I thought fuck it. We’ve got so much money on it, we just had to do it, right.
But it appears that it was not just the children that couldn’t help themselves. The parents were at it too.
In its case against ANZ, ASIC has submitted transcripts of conversations between senior ANZ managers who, it is claimed, were just too hemmed in by their own rules. If they had wanted to cheat, they just didn’t have the room to do it within their credit limits. They had already spent their pocket money allowance.
What to do? The head of the bank’s institutional credit risk, Andrew Stuchbury, found an answer - increase the credit limits for other banks
The current 5 per cent [credit limit] for banks is insufficient for this process which is essential for the bank.”
What is this process and why so ‘essential’?
ASIC alleges that, by setting the BBSW rate “at a level helpful to the bank”, ANZ managers believed that they could increase their profits by between $7 and $10 million per year.
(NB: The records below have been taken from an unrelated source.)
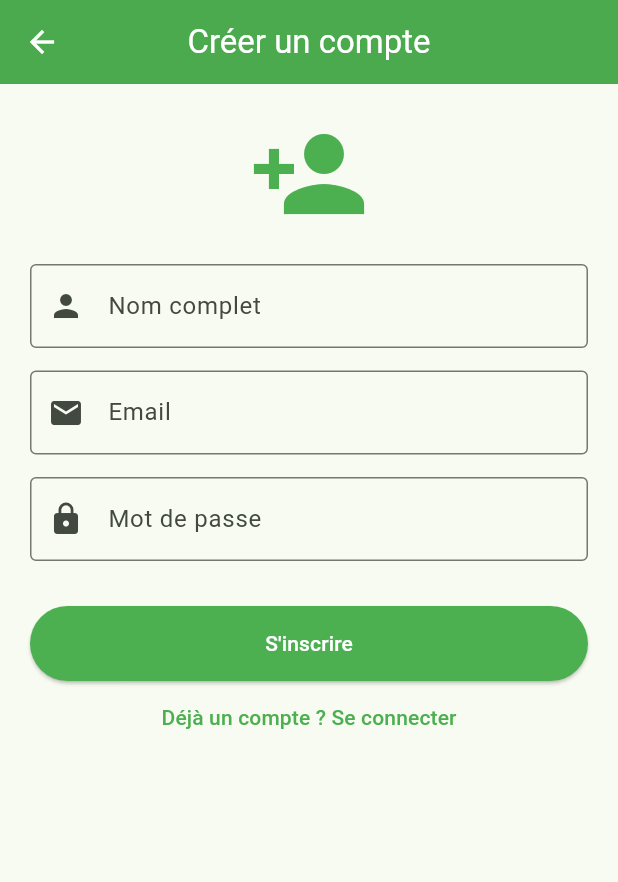
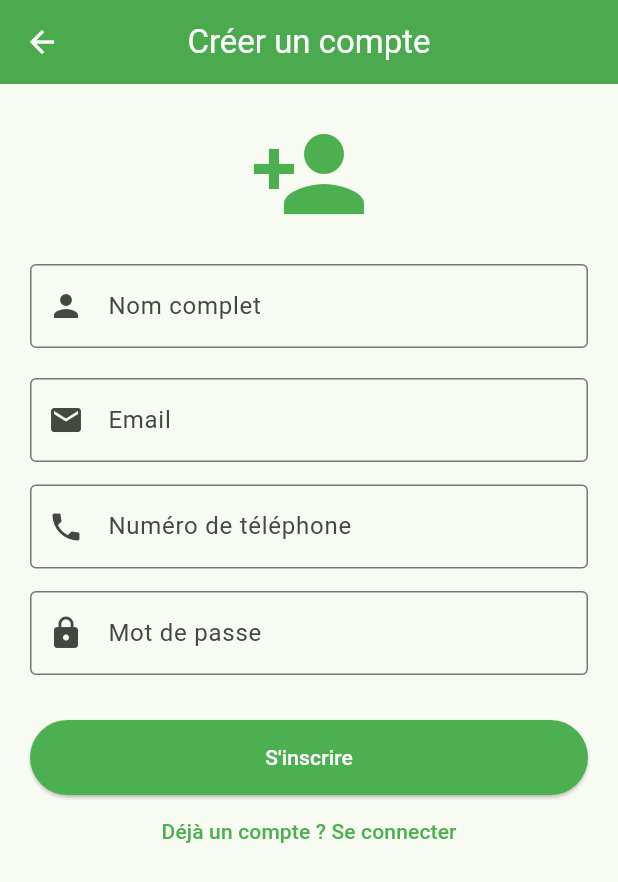
Before and after one commit to meyuefotsocelislaurence-dev/cityreport, a Flutter app: the RegisterPage screen opened by its route, on a phone screen of 412 x 824 dp. Shown: the top 882 px of the screen. Run offline on Flutter 3.47's test engine with Material 3 defaults, Android fonts, the phone set to English and light mode, and no system bars; our stand-ins replace flutter_map, geolocator, image_picker, latlong2, supabase_flutter; accounts and stored records are empty.

Commit message:
Refactor RegisterPage to use Supabase for authentication and update UI components

```diff
--- a/lib/views/register_page.dart
+++ b/lib/views/register_page.dart
@@ -1,18 +1,73 @@
 import 'package:flutter/material.dart';
 import '../controlers/auth_controller.dart';
+import 'package:supabase_flutter/supabase_flutter.dart';
 
-class RegisterPage extends StatelessWidget {
-  final AuthController _authController = AuthController();
+final supabase = Supabase.instance.client;
 
-  RegisterPage({super.key});
+class RegisterPage extends StatefulWidget {
+  const RegisterPage({super.key});
+
+  @override
+  State<RegisterPage> createState() => _RegisterPageState();
+}
+
+class _RegisterPageState extends State<RegisterPage> {
+  final _nameController = TextEditingController();
+  final _emailController = TextEditingController();
+  final _phoneController = TextEditingController();
+  final _passwordController = TextEditingController();
+  bool _isLoading = false;
+
+  Future<void> _signUp() async {
+    setState(() => _isLoading = true);
+    try {
+      /** 1. Appel a supabase Auth */
+      await supabase.auth.signUp(
+        email: _emailController.text.trim(),
+        password: _passwordController.text.trim(),
+        // phone: _phoneController.text.trim(), // Retiré car peut causer des erreurs si l'auth SMS n'est pas activée
+        /** On envoi le 'name' et 'phone' dans le metadata pour que le Trigger SQL le recupere */
+        data: {
+          'name': _nameController.text.trim(),
+          'phone': _phoneController.text.trim(),
+        },
+      );
+
+      if (mounted) {
+        ScaffoldMessenger.of(context).showSnackBar(
+          const SnackBar(
+            content: Text(
+              "Inscription réussie ! Veuillez vérifier votre email.",
+            ),
+          ),
+        );
+      }
+    } on AuthException catch (error) {
+      if (mounted) {
+        ScaffoldMessenger.of(context).showSnackBar(
+          SnackBar(content: Text(error.message), backgroundColor: Colors.red),
+        );
+      }
+    } catch (error) {
+      // Afficher l'erreur réelle pour le débogage
+      print('Erreur lors de l\'inscription: $error');
+      if (mounted) {
+        ScaffoldMessenger.of(context).showSnackBar(
+          SnackBar(
+            content: Text("Erreur: ${error.toString()}"),
+            backgroundColor: Colors.red,
+          ),
+        );
+      }
+    } finally {
+      if (mounted) setState(() => _isLoading = false);
+    }
+  }
 
   @override
   Widget build(BuildContext context) {
     return Scaffold(
-      appBar: AppBar(
-        title: const Text("Créer un compte"),
-        // Flèche retour automatique si on vient de la page login
-      ),
+      appBar: AppBar(title: const Text("Créer un compte")),
       body: SingleChildScrollView(
         padding: const EdgeInsets.all(20.0),
         child: Column(
@@ -21,16 +76,16 @@ class RegisterPage extends StatelessWidget {
             const Icon(Icons.person_add, size: 80, color: Colors.green),
             const SizedBox(height: 20),
             TextField(
-              controller: _authController.nameController,
+              controller: _nameController,
               decoration: const InputDecoration(
                 labelText: "Nom complet",
                 border: OutlineInputBorder(),
                 prefixIcon: Icon(Icons.person),
               ),
             ),
-            const SizedBox(height: 15),
+            const SizedBox(height: 20),
             TextField(
-              controller: _authController.emailController,
+              controller: _emailController,
               decoration: const InputDecoration(
                 labelText: "Email",
                 border: OutlineInputBorder(),
@@ -39,7 +94,16 @@ class RegisterPage extends StatelessWidget {
             ),
             const SizedBox(height: 15),
             TextField(
-              controller: _authController.passwordController,
+              controller: _phoneController,
+              decoration: const InputDecoration(
+                labelText: "Numéro de téléphone",
+                border: OutlineInputBorder(),
+                prefixIcon: Icon(Icons.phone),
+              ),
+            ),
+            const SizedBox(height: 15),
+            TextField(
+              controller: _passwordController,
               decoration: const InputDecoration(
                 labelText: "Mot de passe",
                 border: OutlineInputBorder(),
@@ -52,9 +116,14 @@ class RegisterPage extends StatelessWidget {
               width: double.infinity,
               height: 50,
               child: ElevatedButton(
-                onPressed: () => _authController.register(context),
+                onPressed: _isLoading ? null : _signUp,
                 style: ElevatedButton.styleFrom(backgroundColor: Colors.green),
-                child: const Text("S'inscrire", style: TextStyle(color: Colors.white)),
+                child: _isLoading
+                    ? const CircularProgressIndicator(color: Colors.white)
+                    : const Text(
+                        "S'inscrire",
+                        style: TextStyle(color: Colors.white),
+                      ),
               ),
             ),
             TextButton(
```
Sod the customer, sod the taxpayer, break out the Bundy!
Interestingly, Mr Stuchbury was head of credit risk but, in the middle of the Global Financial Crisis, thought nothing of increasing credit limits on banks for an extra few bob in the bonus pool and a bit of kudos from trading colleagues.
Why no worries? Because in 2010, when the BBSW rate was being fiddled by all and sundry, the banks were being guaranteed by the Australian taxpayer. No way were the banks going to fail, unless the country failed and it wasn’t going to do that, courtesy of the booming Chinese economy.
Where was the regulator when this was going on? ASIC was, justifiably, patting itself on the back for chasing up compensation for investors in the WestPoint group, but was obviously too over-stretched to look at the big end of town, until some five years later.
And ASIC continues to behave weirdly. ASIC’s highly-paid lawyers appear to believe that a slow drip-drip of new information on misconduct will force the banks to settle. They may turn out to be correct, but that is no way to keep the public informed of their intended actions. ASIC do after all work for the taxpayer but are not providing information on the latest allegations on their web-site. Unfortunately it’s a poker game where ASIC may hold the cards, but the banks hold the money and are not pressed for time (unless the election goes the ’wrong’ way for them?).
Meanwhile elsewhere, where grownups are in charge, a US Appeal court has just reinstated a case related to manipulating LIBOR against some of the world’s largest banks. The judge warns that the case could ‘bankrupt 16 of the world’s most important financial institutions’. This scandal, like its counterpart BBSW, has still a long way to run before it is finished.
As the Sage of Omaha, Warren Buffett, has said
It takes 20 years to build a reputation and five minutes to ruin it. If you think about that, you’ll do things differently"
Maybe the boards of Australia big banks, will heed Mr Buffett and rein in their naughty teenagers.